The study, entitled ‘The Talent Perspective: What Does it Feel like to be Talent Managed’, was carried out by Capgemini consulting. It consisted of a survey of 300 respondents and interviews with senior leaders of talent programmes within each organisation. Those who were not selected to participate in such programmes were also surveyed.
The vast majority felt that talent management programmes make them feel more engaged at work (81%), and the biggest reason for respondents wanting to participate in such programmes is the belief that the development activities offer help for them in the future (84%). Another point the study made, was that many people hoped being on a talent management programme would assist them in progressing within the company at a faster pace, more than half (52%) of respondents shared this aspiration.
Respondents were equally split when asked what they thought were the main objectives of such programmes.

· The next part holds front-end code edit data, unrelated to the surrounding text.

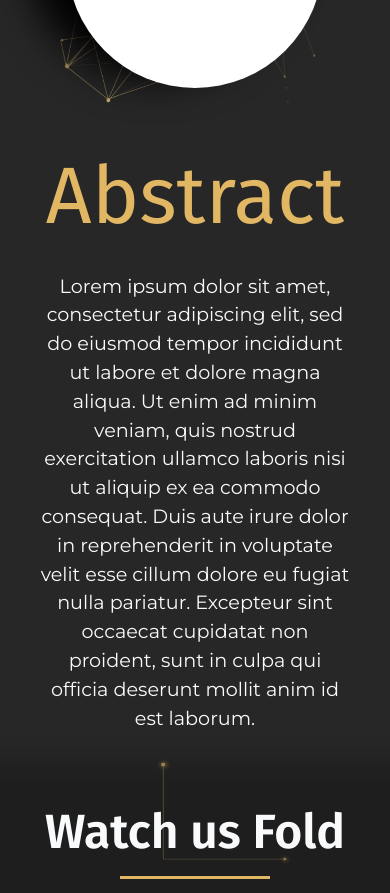
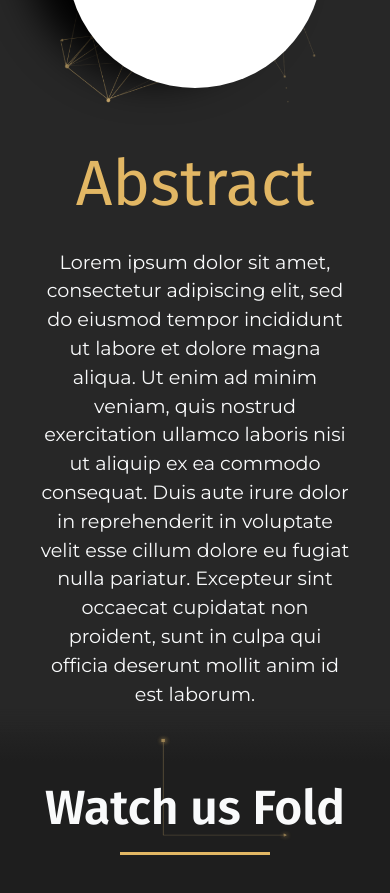
Before and after one commit to biomod2023/biomod2023, a Vue app: page / in a window 390 px wide. Shown: the part 1700-2593 px from the top of the page. Built offline with nearby package versions, Linux system fonts and the light colour scheme; what oh-vue-icons, vue-window-size would draw is missing.

Commit message:
Make Abstract title text responsive

```diff
--- a/src/views/HomeView.vue
+++ b/src/views/HomeView.vue
@@ -66,7 +66,7 @@ const scrollToTop = () => {
       <div
         class="flex flex-col items-center lg:items-start lg:justify-center text-center lg:text-left w-full lg:max-w-[50%] lg:h-full gap-4 lg:gap-10 lg:mt-0 lg:pr-4 lg:bg-[url('../assets/homepage/abstract_title_bg.png')] bg-no-repeat bg-[10%_0%]"
       >
-        <h1 class="font-title text-[5rem] text-gold">Abstract</h1>
+        <h1 class="font-title text-[4rem] lg:text-[5rem] text-gold">Abstract</h1>
         <p class="text-subtitle-sm lg:text-subtitle">
           Lorem ipsum dolor sit amet, consectetur adipiscing elit, sed do eiusmod tempor incididunt
           ut labore et dolore magna aliqua. Ut enim ad minim veniam, quis nostrud exercitation
```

Half feel that they exist to help them perform better in their current job; whereas the other half believes the aim was more to prepare them for a future role.
Senior managers had similar views of the benefits of the programme, pointing to increasing their networks (78%), developing new skills (72%) and learning from a challenging experience (62%).

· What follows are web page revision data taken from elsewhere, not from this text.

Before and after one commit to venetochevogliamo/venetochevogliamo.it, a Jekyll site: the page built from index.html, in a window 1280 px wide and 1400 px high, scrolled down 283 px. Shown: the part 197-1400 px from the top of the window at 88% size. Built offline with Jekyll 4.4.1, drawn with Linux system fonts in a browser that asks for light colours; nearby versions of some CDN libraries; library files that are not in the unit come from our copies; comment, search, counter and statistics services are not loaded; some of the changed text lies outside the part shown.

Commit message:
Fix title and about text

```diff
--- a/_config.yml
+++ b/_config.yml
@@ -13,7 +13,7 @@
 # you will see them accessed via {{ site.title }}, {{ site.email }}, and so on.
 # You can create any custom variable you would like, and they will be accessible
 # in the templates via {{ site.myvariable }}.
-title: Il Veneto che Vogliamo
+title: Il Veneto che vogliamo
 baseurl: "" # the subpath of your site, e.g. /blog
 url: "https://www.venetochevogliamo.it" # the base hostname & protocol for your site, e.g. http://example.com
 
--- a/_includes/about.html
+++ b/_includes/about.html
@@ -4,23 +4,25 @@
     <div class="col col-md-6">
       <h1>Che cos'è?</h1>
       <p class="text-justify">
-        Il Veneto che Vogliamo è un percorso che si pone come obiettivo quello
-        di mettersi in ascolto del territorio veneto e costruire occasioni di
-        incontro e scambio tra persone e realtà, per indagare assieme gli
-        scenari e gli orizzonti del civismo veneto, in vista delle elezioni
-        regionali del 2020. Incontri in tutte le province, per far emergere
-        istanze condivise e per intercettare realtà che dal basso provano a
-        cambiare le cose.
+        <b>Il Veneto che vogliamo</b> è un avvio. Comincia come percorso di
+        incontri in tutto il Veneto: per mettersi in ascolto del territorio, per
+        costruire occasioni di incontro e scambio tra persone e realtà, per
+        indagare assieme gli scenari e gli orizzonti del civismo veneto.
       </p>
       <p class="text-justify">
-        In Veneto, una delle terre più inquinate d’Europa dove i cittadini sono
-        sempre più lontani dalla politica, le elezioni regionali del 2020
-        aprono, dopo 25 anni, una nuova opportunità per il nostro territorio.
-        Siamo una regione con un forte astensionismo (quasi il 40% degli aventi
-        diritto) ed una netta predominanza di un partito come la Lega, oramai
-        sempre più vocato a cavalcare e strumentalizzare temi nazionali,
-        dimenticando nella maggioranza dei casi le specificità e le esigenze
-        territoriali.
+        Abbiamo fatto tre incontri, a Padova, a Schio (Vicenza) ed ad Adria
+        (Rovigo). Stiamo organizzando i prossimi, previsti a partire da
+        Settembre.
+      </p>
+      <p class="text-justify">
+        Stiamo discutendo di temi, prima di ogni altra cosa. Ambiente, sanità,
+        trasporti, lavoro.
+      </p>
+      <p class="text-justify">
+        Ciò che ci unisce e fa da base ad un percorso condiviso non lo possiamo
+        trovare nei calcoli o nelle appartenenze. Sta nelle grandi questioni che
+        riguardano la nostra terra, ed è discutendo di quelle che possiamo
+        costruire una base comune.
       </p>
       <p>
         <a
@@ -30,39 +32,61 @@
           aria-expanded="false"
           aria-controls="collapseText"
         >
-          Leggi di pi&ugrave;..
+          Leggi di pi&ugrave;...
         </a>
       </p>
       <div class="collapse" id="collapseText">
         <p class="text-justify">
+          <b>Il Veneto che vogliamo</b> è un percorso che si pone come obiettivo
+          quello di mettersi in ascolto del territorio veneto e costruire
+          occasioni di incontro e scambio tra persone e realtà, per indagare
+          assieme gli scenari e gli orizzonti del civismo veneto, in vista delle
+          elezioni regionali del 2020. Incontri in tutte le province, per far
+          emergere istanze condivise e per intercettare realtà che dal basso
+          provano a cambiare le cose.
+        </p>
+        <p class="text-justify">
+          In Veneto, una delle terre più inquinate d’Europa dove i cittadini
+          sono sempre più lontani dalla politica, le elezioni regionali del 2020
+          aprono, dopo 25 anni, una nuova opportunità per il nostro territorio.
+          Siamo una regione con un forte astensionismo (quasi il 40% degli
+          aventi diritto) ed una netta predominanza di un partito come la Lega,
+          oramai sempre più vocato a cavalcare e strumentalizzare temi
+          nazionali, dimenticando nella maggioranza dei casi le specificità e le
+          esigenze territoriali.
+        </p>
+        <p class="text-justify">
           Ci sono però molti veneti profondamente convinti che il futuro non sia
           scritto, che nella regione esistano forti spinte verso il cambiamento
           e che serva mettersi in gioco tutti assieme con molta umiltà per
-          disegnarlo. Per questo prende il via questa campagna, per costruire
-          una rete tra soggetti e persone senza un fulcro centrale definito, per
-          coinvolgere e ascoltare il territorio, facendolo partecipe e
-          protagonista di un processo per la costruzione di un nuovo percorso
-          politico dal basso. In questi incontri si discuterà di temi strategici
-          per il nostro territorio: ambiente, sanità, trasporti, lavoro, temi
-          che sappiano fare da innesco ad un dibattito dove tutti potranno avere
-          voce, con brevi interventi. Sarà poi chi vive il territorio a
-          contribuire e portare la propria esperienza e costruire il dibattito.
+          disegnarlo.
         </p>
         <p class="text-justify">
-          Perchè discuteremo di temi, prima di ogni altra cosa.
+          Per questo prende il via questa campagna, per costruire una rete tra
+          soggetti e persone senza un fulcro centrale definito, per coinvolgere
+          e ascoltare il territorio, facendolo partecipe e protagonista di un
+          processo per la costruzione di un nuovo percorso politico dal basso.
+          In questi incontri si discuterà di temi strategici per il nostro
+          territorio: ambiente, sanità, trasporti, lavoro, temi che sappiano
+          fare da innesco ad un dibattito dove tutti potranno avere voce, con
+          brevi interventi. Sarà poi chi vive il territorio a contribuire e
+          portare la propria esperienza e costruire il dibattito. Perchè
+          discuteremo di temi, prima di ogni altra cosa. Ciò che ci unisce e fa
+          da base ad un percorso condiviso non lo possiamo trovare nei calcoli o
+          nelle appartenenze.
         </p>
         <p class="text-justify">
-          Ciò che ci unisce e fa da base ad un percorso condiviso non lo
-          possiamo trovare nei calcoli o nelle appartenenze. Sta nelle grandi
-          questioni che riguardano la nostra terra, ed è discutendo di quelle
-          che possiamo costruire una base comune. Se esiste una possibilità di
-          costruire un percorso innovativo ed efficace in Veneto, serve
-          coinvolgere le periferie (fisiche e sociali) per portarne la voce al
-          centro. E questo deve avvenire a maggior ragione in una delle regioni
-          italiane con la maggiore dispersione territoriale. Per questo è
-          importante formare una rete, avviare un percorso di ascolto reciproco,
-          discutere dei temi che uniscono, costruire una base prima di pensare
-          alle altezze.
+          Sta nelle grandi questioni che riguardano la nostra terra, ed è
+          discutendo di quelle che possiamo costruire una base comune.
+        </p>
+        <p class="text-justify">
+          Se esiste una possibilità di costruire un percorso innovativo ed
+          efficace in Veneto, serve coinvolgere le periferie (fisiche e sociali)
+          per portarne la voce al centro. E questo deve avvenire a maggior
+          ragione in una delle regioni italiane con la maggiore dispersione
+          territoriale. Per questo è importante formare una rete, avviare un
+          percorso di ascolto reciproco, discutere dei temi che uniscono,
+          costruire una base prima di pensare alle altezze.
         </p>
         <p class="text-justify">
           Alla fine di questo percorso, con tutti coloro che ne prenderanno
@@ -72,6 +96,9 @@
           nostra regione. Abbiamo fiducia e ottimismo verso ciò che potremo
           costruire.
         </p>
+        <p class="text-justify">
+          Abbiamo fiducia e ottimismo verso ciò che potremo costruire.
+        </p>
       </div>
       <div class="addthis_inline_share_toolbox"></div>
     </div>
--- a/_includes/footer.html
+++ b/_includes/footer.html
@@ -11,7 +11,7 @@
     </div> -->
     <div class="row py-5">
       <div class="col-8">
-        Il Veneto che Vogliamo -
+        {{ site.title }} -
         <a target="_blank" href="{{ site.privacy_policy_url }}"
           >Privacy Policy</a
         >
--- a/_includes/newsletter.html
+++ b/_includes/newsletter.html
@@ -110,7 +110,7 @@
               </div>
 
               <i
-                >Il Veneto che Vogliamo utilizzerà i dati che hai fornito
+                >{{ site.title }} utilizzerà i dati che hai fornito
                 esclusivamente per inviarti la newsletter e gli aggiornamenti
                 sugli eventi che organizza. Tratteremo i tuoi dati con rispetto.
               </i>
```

The levels of pride and overall happiness in their organisations, between participants and non-participants of talent management programmes, were found to have very little difference, however.
The role of Human Resources in talent management programmes was found in the study to be important, having a positive effect on how well they are run and perceived by the business.
Clair McCartney, Resourcing and Talent Planning Advisor of the CIPD, comments: “it’s encouraging to see that leadership support and sponsorship of talent initiatives was found to be strong across all the organisations. Support across divisions and between line managers, however, is inconsistent, which could compromise the effectiveness of programmes.” She feels that the role of Human Resources in communication, raising awareness and educating line managers will help address this problem.
“HR also needs to actively support peer groups represented on the talent programmes… to continue to meet and network beyond the programme.” It is often the highest performing employees across the business being represented in such groups. Clair continues: “This will help organisations get the most out of groups that have participated in talent programmes, harnessing their energy and creativity for business success.”
Companies participating in the research include: Astellas, Pharmaceutical, Barclays, Big Lottery, BT, KPMG, NHS East of England, NHS West Midlands, Pizza Express, The Scottish Government and Vodafone.